- A number of presenters and attendees talked about community-based activities, activities performed collaboratively among multiple institutions. When you consider that many of the tools that we need to serve our and our customers' needs would be considered niche products, it's not surprising that they are either not available commercially or are relatively expensive. On the commercial (COTS) side, we never get to economies of scale. And because the market is so small, there are few vendors and we have very little leverage as customers. To get what we want and need, we often must resort to heavy customization of commercial products or to local development. It's expensive to sustain the results of this work over time. Additionally, if more than one organization performs this kind of local work, it's very likely that each will approach it in different ways, leading to interoperability problems. Community/collaborative development gives us a way forward in this regard. Multiple institutions can share the load and the failure or departure of any single organization does not result in a loss of continuity.
- Finally, trust. Trust is an enabler. Without it, it is not possible to work collaboratively or to even take seriously the ideas that are shared among DLF participants. Without it, we will not be willing to pay others with more expertise to develop key pieces of the technology that we need. Each of the activities that we undertake, locally or collectively, has inherent risks.

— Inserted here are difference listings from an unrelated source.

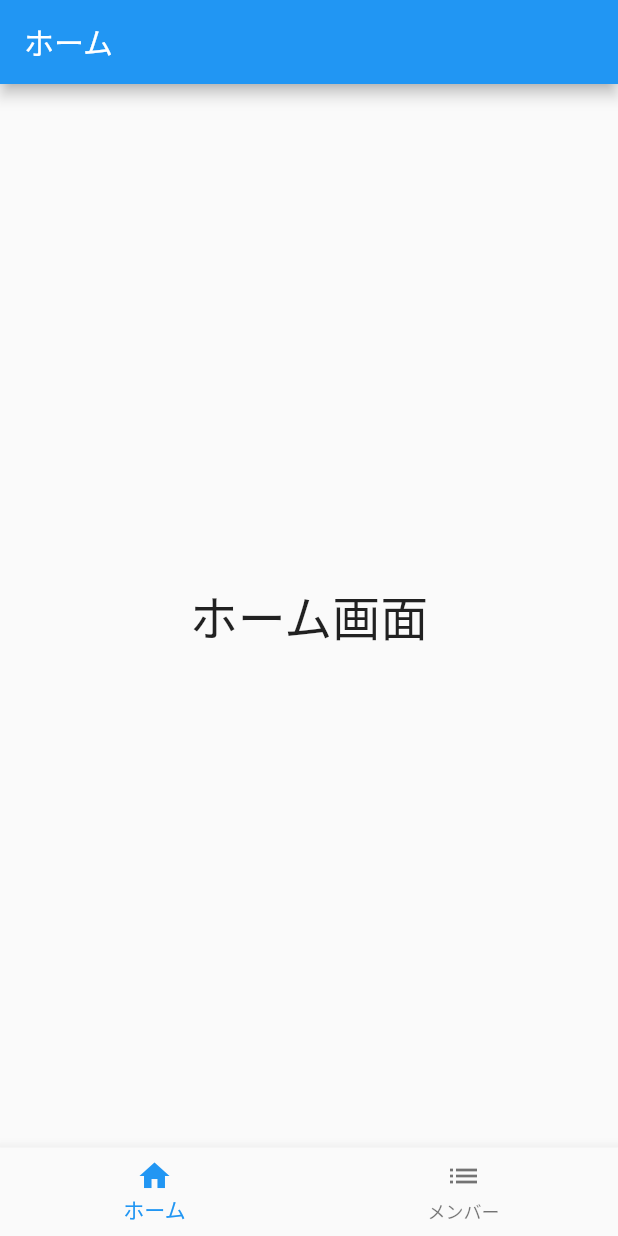
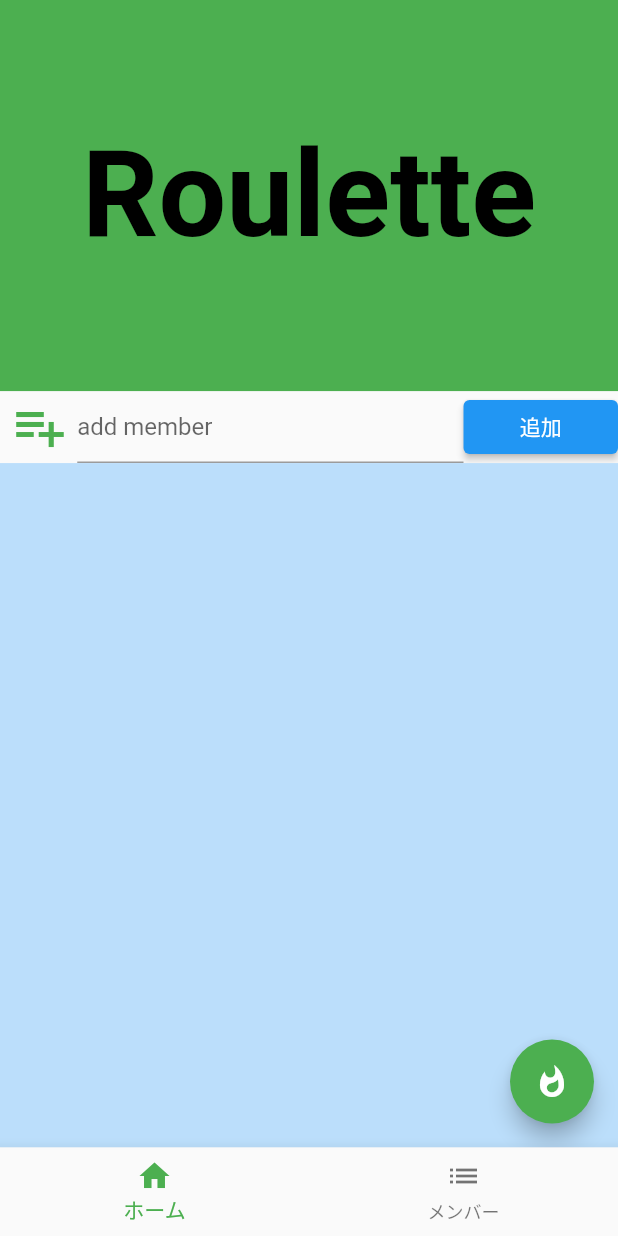
Before and after one commit to taisei-kuro/roulette, a Flutter app: the BasePage screen opened directly, on a phone screen of 412 x 824 dp. Run offline on Flutter 3.47's test engine with Material 2 defaults, Android fonts, the phone set to English and light mode, and no system bars; our stand-ins replace cloud_firestore, firebase_auth, firebase_core, font_awesome_flutter, hooks_riverpod; missing offline and left inert: roulette; accounts and stored records are empty.

Commit message:
member一覧を表示させるところまで完成

```diff
--- a/lib/presentation/bottom_navigation/base_page.dart
+++ b/lib/presentation/bottom_navigation/base_page.dart
@@ -1,17 +1,16 @@
 import 'package:flutter/material.dart';
-import 'package:roulette/presentation/home_page/home_page.dart';
-import 'package:roulette/presentation/member_list_page/member_list_page.dart';
+import 'package:roulette_app/presentation/member_list_page/member_list_page.dart';
+import 'package:roulette_app/roulette_page/roulette_page.dart';
 
 class BasePage extends StatefulWidget {
-  const BasePage({Key? key}) : super(key: key);
-
+  const BasePage({super.key});
   @override
-  State<BasePage> createState() => _MyStatefulWidgetState();
+  BasePageState createState() => BasePageState();
 }
 
-class _MyStatefulWidgetState extends State<BasePage> {
+class BasePageState extends State<BasePage> {
   static const _screens = [
-    HomePage(),
+    RoulettePage(),
     MemberListPage(),
   ];
 
--- /dev/null
+++ b/lib/roulette_page/roulette_page.dart
@@ -0,0 +1,283 @@
+import 'dart:async';
+import 'dart:math';
+import 'package:flutter/material.dart';
+import 'package:font_awesome_flutter/font_awesome_flutter.dart';
+import 'package:roulette/roulette.dart';
+
+// class RoulettePage extends StatefulWidget {
+//   const RoulettePage({super.key});
+
+//   @override
+//   State<RoulettePage> createState() => _RoulettePageState();
+// }
+
+// class _RoulettePageState extends State<RoulettePage>
+//     with SingleTickerProviderStateMixin {
+//   late RouletteController _controller;
+//   bool _clockwise = true;
+
+//   @override
+//   void initState() {
+//     _controller = RouletteController(
+//         group: RouletteGroup([
+//           const RouletteUnit.noText(color: Colors.red),
+//           const RouletteUnit.noText(color: Colors.green),
+//           const RouletteUnit.noText(color: Colors.blue),
+//           const RouletteUnit.noText(color: Colors.yellow),
+//         ]),
+//         vsync: this);
+
+//     super.initState();
+//   }
+
+//   @override
+//   Widget build(BuildContext context) {
+//     return Scaffold(
+//       appBar: AppBar(
+//         title: const Text('ルーレット'),
+//       ),
+//       body: Center(
+//         child: Column(
+//           mainAxisAlignment: MainAxisAlignment.start,
+//           crossAxisAlignment: CrossAxisAlignment.center,
+//           // mainAxisSize: MainAxisSize.max,
+//           children: [
+//             Padding(
+//               padding: const EdgeInsets.all(64.0),
+//               child: Stack(
+//                 alignment: Alignment.topCenter,
+//                 children: [
+//                   SizedBox(
+//                     width: 260,
+//                     height: 260,
+//                     child: Padding(
+//                       padding: const EdgeInsets.only(top: 30),
+//                       child: Roulette(
+//                         controller: _controller,
+//                         style: const RouletteStyle(
+//                           dividerThickness: 4,
+//                         ),
+//                       ),
+//                     ),
+//                   ),
+//                   const Icon(
+//                     FontAwesomeIcons.accessibleIcon,
+//                     size: 45,
+//                     color: Colors.grey,
+//                   ),
+//                 ],
+//               ),
+//             ),
+//             SizedBox(
+//               width: 200,
+//               height: 70,
+//               child: ElevatedButton(
+//                 onPressed: () => _controller.rollTo(
+//                   2,
+//                   clockwise: _clockwise,
+//                   offset: Random().nextDouble(),
+//                 ),
+//                 child: const Text(
+//                   'スタート',
+//                   style: TextStyle(
+//                     fontWeight: FontWeight.bold,
+//                     fontSize: 30,
+//                   ),
+//                 ),
+//               ),
+//             ),
+//           ],
+//         ),
+//       ),
+//     );
+//   }
+
+//   @override
+//   void dispose() {
+//     _controller.dispose();
+//     super.dispose();
+//   }
+// }
+
+class RoulettePage extends StatefulWidget {
+  const RoulettePage({super.key});
+
+  @override
+  _RoulettePageState createState() => _RoulettePageState();
+}
+
+class _RoulettePageState extends State<RoulettePage> {
+  // 画面に表示する要素のインデックス番号を格納する用
+  int index = 0;
+  // ルーレットの起動有無フラグ
+  bool isStart = false;
+  // Timerオブジェクトを格納する用
+  var timer;
+  // ルーレットに選択肢として追加した要素を格納する用
+  List<String> elem = [];
+  // 要素にチェックが入っているかをboolで格納しておく用
+  List<bool> checkBox = [];
+  // チェックボックスで選択されている要素を格納する用
+  List<String> checkedElem = [];
+  // 画面上部に表示する要素を格納する用
+  String displayWord = 'Roulette';
+  // テキストフィールドにアクセスするためのコントローラー
+  TextEditingController addController = TextEditingController();
+
+  void startTimer() {
+    if (elem.isNotEmpty && checkedElem.length > 1) {
+      isStart = !isStart;
+      if (isStart) {
+        timer = Timer.periodic(const Duration(milliseconds: 100), onTimer);
+      } else {
+        setState(() {
+          timer.cancel();
+        });
+      }
+    }
+  }
+
+  void onTimer(Timer timer) {
+    setState(() {
+      index++;
+      if (index > checkedElem.length - 1) {
+        index = 0;
+      }
+      displayWord = checkedElem[index];
+    });
+  }
+
+  void addElem() {
+    if (addController.text != '' && !isStart) {
+      setState(() {
+        elem.add(addController.text);
+        checkBox.add(true);
+        checkedElem.add(addController.text);
+        addController.text = '';
+      });
+    }
+  }
+
+  @override
+  Widget build(BuildContext context) {
+    return Scaffold(
+      body: Center(
+        child: Column(
+          mainAxisAlignment: MainAxisAlignment.center,
+          children: <Widget>[
+            Expanded(
+              flex: 4,
+              child: Container(
+                width: double.infinity,
+                color: Colors.green,
+                child: Center(
+                  child: Text(
+                    displayWord,
+                    style: const TextStyle(
+                      fontWeight: FontWeight.bold,
+                      fontSize: 80,
+                      color: Colors.black,
+                    ),
+                  ),
+                ),
+              ),
+            ),
+            Row(
+              mainAxisAlignment: MainAxisAlignment.spaceEvenly,
+              children: [
+                const Expanded(
+                  flex: 1,
+                  child: Icon(
+                    Icons.playlist_add_outlined,
+                    color: Colors.green,
+                    size: 40.0,
+                  ),
+                ),
+                Expanded(
+                  flex: 5,
+                  child: TextField(
+                    controller: addController,
+                    decoration: const InputDecoration(
+                      hintText: 'add member',
+                    ),
+                  ),
+                ),
+                Expanded(
+                  flex: 2,
+                  child: ElevatedButton(
+                    style: ButtonStyle(
+                      backgroundColor:
+                          MaterialStateProperty.all<Color>(Colors.blue),
+                    ),
+                    onPressed: () {
+                      addElem();
+                    },
+                    child: const Text('追加'),
+                  ),
+                ),
+              ],
+            ),
+            Expanded(
+              flex: 7,
+              child: Container(
+                width: double.infinity,
+                color: Colors.blue[100],
+                child: Center(
+                  child: Column(
+                    children: [
+                      Expanded(
+                        flex: 1,
+                        child: ListView.builder(
+                          itemCount: checkBox.length,
+                          itemBuilder: (BuildContext context, int index) {
+                            return CheckboxListTile(
+                              value: checkBox[index],
+                              title: Text(
+                                elem[index],
+                                style: const TextStyle(
+                                  fontWeight: FontWeight.bold,
+                                ),
+                              ),
+                              controlAffinity: ListTileControlAffinity.leading,
+                              onChanged: (val) {
+                                if (!isStart) {
+                                  setState(() {
+                                    checkBox[index] = val!;
+                                    if (val) {
+                                      checkedElem.add(elem[index]);
+                                    } else {
+                                      checkedElem.remove(elem[index]);
+                                    }
+                                    // チェックした選択肢を追加、削除した際にはRangeErrorを回避するために一旦結果表示をリセット
+                                    displayWord = 'Roulette';
+                                  });
+                                }
+                              },
+                            );
+                          },
+                        ),
+                      ),
+                    ],
+                  ),
+                ),
+              ),
+            ),
+          ],
+        ),
+      ),
+      floatingActionButton: FloatingActionButton(
+        child: isStart == true
+            ? const Icon(
+                Icons.whatshot,
+                color: Colors.pink,
+              )
+            : const Icon(
+                Icons.whatshot,
+              ),
+        onPressed: () {
+          startTimer();
+        },
+      ),
+    );
+  }
+}
```
Also changed, not shown: lib/main.dart (+16 -5 lines), lib/presentation/add_member_page/add_member_page.dart (added, +60 -0 lines), lib/presentation/home_page/home_page.dart (+26 -2 lines), lib/presentation/login_page/login_page.dart (added, +119 -0 lines), lib/presentation/member_list_page/member_list_page.dart (+76 -2 lines), pubspec.yaml (+15 -1 lines), lib/firebase_options.dart (added), pubspec.lock, 16 other files.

As one presenter put it, "you don't take risks with people you don't trust."
I'm looking forward to the outputs and next steps from this very interesting meeting.